In today's global economy, what happens with the euro dollar has an effect on our economy too. A recent publication examined contrasting theories of what could happen in Europe. The main objective of the European Union agreement on fiscal and budgetary coordination is to ensure the survival of the euro, and more broadly bolster Europe's economic outlook.
It's become clear, however, that the goal has not been attained, and that the currency has won a short-term respite at best.
With the monetary chaos and European debt crisis still looming large and posing troubling questions, it would be unwise to ignore hypotheses now arising about what might happen if certain countries dropped out of the euro zone-or if the entire currency imploded. While that is still very much "what if" theorizing at this point, such a potential crisis is worth examining, if only to identify signs of what may await if things continue to deteriorate.
The New York Times recently envisioned the scenario if Greece -the most weakened and vulnerable economy on the continent- were to make a return to the drachma: bank runs, freezes on moving capital abroad, surging unemployment, rising prices and falling currency values, government default, isolation from international creditors and markets, and the sort of social and economic trauma and ruin associated with the Great Depression-or worse. "As the country descends into chaos," the Times imagines, "the military seizes control of the government."
Of course, the Times, isn't saying a military coup is in the cards-just noting it wouldn't be an impossible turn of events if things keep going wrong. But the mere evocation of armed forces taking over a European Union country helps highlight the likely peril. Such scenarios (multiple departures from the euro, the collapse of the currency) used to be considered outlandish. The fact they're now being seriously pondered means a whole array of related consequences once also viewed as unthinkable are on the planning boards. In other words, if things get much worse for Europe, they risk getting really bad, very rapidly.
The Times piece doesn't get carried away in nightmare mode, however. Instead it sounds out experts more generally on how things could go wrong and the wheels may come off euro zone economies (if they come off).
In another report, experts at Paris think-tank Institut Montaigne explored the impacts of France being stripped of the euro in favor of the franc and come to the same dismal euro-less destination: a French economy in which as much as 19% of GNP would be destroyed in the space of a decade; and job losses would immediately mount into the hundreds of thousands, before creeping over the million mark towards the end of the first post-euro year.
Ironically, the demise (or in this case, spurning) of the euro would in no way resolve the key factor underlying the crisis, the institute's experts say: France's current debt of around 85%, they predict, would shoot to 118% under the effects of currency devaluation, were the euro to be scrapped and the franc re-introduced.
That's all pretty bleak - though some observers insist there may be a silver lining in the current black cloud of crisis.
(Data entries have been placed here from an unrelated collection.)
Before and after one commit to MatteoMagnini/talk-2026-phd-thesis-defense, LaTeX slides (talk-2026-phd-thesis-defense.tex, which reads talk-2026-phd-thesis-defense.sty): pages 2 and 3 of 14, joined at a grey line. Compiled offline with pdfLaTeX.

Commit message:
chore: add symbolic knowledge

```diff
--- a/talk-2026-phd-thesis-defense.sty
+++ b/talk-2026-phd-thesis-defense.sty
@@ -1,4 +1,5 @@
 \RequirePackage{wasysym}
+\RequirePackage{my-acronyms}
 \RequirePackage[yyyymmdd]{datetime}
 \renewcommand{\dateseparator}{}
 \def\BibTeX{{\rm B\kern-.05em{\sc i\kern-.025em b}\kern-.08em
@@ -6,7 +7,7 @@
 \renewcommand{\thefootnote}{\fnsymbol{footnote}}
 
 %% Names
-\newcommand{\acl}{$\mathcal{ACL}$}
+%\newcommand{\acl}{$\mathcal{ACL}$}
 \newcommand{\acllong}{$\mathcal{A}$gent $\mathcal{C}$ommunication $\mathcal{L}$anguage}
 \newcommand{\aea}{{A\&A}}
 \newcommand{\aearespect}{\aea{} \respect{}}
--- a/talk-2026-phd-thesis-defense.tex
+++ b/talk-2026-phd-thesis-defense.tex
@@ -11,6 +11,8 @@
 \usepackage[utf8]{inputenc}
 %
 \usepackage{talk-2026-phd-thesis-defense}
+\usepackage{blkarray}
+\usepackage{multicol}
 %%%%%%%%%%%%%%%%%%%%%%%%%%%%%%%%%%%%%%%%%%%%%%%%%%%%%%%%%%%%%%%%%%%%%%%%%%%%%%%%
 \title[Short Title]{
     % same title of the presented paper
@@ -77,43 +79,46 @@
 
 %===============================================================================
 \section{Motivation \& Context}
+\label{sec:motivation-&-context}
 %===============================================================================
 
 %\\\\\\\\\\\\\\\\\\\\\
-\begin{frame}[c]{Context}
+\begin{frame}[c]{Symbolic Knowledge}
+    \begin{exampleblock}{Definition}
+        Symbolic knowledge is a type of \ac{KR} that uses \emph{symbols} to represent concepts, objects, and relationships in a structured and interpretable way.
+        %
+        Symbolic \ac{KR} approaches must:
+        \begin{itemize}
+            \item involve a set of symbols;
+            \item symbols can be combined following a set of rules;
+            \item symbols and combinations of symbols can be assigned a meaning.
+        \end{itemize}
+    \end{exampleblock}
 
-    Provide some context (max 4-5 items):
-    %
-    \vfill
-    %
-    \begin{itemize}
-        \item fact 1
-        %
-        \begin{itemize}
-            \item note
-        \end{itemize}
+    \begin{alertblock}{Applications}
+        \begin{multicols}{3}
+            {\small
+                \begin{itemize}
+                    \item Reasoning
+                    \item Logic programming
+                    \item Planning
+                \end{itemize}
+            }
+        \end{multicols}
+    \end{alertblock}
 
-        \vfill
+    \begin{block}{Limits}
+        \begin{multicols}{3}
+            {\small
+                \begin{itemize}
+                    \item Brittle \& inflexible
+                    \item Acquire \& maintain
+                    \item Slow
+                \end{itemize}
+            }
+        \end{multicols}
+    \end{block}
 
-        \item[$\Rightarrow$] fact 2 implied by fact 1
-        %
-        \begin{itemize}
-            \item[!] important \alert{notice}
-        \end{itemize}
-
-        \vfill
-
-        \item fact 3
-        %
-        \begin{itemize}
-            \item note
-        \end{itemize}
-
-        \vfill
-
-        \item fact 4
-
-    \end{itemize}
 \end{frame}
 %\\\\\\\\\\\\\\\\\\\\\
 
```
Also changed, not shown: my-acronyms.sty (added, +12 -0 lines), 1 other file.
French researcher Emmanuel Todd argues that though the implosion of the euro would produce a period of economic pain, panic, and instability, he says that shock wouldn't last as long as some predict (18, maybe 24 months), before companies and governments picked up and moved on. And because many euro countries would be starting anew after having brushed off huge amounts of debt through various degrees of default, Todd argues the post-euro economies could be re-constructed on more solid fiscal foundations.
Another consequence of such default, Todd says, would be freeing economies and governments from control of what he calls the "oligarchy" of mega-rich investors whose fortunes and interests drive and shape bond markets - and whose gain through safe government securities have influenced political leaders into building up huge public debt in the first place. Another benefit for European nations, Todd says, would be throwing off the domination of Germany, which he describes as dysfunctionally psycho-rigid, and so focused on its own national interests that it no longer cares about ruining its euro partners. Burning the rot from a teetering house, Todd suggests, will be hard and grim work, but at least leave enough of a sanitized structure to rebuild from.
An unabashed leftist who switched his early opposition to the euro to more recent resignation that the useful and beneficial currency is probably doomed, Todd is no ideology-blinded seer of capitalistic disaster. His 1976 book, "The Final Fall", used demographic and economic data to predict the collapse of the Soviet Union almost to the year, and he has since written studies across a variety of sociological disciplines to accurately forecast (and explain) major developments in Europe. It's for that reason few people in France are willing to write off Todd's warnings that recent socio-political events make very real the possibility that authoritarian forces may seek or take power in Italy, Greece, Portugal, Spain, and perhaps elsewhere in Europe, particularly if E.U. turmoil results in monetary and economic failure.